Saturday, September 17, 2016

The top Iranian nuclear official says the West is still failing to honor its commitments under last year’s nuclear agreement between Tehran and six world powers, warning that the violations could throw the deal into jeopardy.

The head of the Atomic Energy Organization of Iran (AEOI), Ali Akbar Salehi,

cautioned that the nuclear accord, called the Joint Comprehensive Plan of Action (JCPOA), may face harder times in the light of the US presidential campaign.

“There are hints to do away [with] or to rewrite the deal, and on the other hand, to unilaterally impose excessive oversighting and overcompliance to the point of Iran’s discouragement and ultimate submission,” he said.

“Our supreme leader, Ayatollah Seyyed Ali Khamenei, once stated: ‘The Islamic republic will not primarily breach the deal,’ but at the same time, I do not overrule the threats that may endanger the deal," he added.

Elsewhere in his comments, the Iranian nuclear chief stressed that while Iran has fully met its obligations under the nuclear deal, the West is failing to keep its promises, notably regarding the the removing of sanctions, normalizing banking transactions, boosting trade and reinforcing economic ties.

“As has been stated by the International Atomic Energy Agency (IAEA), Iran has remained committed to its commitments,” Salehi said. “While the other side … has not really delivered on the promises."

The nuclear agreement is in the interest of both the Islamic Republic and the West and it would be a pity if it is derailed, he further pointed out, adding that the two sides must abide by their commitments if the accord is to remain intact.

The Iranian nuclear chief said the nuclear deal between Tehran and six world powers could face tough days under the next US administration, which may seek to throw a wrench in the agreement’s implementation process.

“Regarding US presidential elections, we believe the JCPOA may have more difficult days ahead, and I do not rule out the possibility that the new US president may put its implementation at risk,” added Salehi, using an acronym for the nuclear deal called the Joint Comprehensive Plan of Action.

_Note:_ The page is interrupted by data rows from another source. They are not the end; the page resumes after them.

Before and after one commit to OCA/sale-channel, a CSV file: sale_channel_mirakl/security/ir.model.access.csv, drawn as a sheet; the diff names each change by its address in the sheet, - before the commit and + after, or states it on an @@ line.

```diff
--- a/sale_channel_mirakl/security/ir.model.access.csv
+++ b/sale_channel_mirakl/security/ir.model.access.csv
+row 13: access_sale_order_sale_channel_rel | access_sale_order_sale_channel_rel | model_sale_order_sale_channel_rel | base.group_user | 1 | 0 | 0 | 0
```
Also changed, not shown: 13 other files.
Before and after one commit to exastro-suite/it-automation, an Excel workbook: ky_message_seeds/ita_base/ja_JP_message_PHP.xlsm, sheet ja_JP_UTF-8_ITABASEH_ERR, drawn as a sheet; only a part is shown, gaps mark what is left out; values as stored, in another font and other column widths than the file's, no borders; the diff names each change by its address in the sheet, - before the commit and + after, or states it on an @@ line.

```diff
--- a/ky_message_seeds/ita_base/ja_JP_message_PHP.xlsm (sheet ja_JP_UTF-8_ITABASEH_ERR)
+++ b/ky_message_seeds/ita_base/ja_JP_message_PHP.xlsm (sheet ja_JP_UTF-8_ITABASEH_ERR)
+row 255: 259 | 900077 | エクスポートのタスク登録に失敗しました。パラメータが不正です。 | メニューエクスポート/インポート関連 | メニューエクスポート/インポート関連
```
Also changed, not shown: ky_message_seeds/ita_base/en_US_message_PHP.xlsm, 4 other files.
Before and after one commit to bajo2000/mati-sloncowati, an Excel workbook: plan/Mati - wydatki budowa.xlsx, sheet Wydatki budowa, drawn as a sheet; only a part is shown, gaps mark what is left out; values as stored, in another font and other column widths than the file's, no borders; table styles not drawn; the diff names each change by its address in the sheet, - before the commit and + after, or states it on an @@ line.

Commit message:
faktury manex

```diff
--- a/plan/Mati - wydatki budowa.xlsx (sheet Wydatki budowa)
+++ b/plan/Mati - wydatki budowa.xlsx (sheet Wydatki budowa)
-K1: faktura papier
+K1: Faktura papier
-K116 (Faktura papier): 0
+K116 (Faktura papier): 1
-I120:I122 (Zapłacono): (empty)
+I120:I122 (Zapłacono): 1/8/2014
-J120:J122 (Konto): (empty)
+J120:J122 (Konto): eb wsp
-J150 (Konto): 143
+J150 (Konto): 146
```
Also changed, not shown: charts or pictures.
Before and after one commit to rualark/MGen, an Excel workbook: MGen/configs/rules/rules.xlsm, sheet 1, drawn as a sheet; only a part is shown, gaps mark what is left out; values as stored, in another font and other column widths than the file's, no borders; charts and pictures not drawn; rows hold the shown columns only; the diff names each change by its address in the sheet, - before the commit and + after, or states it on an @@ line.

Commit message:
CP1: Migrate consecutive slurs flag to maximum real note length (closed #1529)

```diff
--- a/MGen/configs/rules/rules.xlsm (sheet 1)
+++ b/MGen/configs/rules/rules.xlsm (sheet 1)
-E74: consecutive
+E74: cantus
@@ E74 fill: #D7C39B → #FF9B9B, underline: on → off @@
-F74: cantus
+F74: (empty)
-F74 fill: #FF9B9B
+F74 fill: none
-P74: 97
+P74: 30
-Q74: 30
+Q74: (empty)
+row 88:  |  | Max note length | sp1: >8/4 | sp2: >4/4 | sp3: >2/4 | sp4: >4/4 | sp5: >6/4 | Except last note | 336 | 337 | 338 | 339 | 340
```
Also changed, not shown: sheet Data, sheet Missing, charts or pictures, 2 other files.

Salehi further said commitment to the terms of the deal “is not a personal issue and the next US president should act based on international rules.”

Salehi further emphasized Iran’s commitment to the JCPOA, saying the International Atomic Energy Agency (IAEA) has, since January, released two reports to confirm that Iran is honoring its obligations under the accord. The UN nuclear agency is tasked with monitoring the deal’s implementation.

The Iranian official called on both sides of the deal to respect the JCPOA and said Tehran’s six partners must not escape their commitments, especially when it comes to the removal of anti-Iran sanctions.

The Iranian nuclear chief also said the Islamic Republic is ready to cooperate with regional countries on the development of nuclear energy.

The AEOI head added that the JCPOA has the endorsement of the UN Security Council, emphasizing that “it would be costly if the White House takes a different path” in the process of implementing the accord.

In that scenario, Tehran would “take calculated measures, and we would not give an emotional response. We are patient,” Salehi added.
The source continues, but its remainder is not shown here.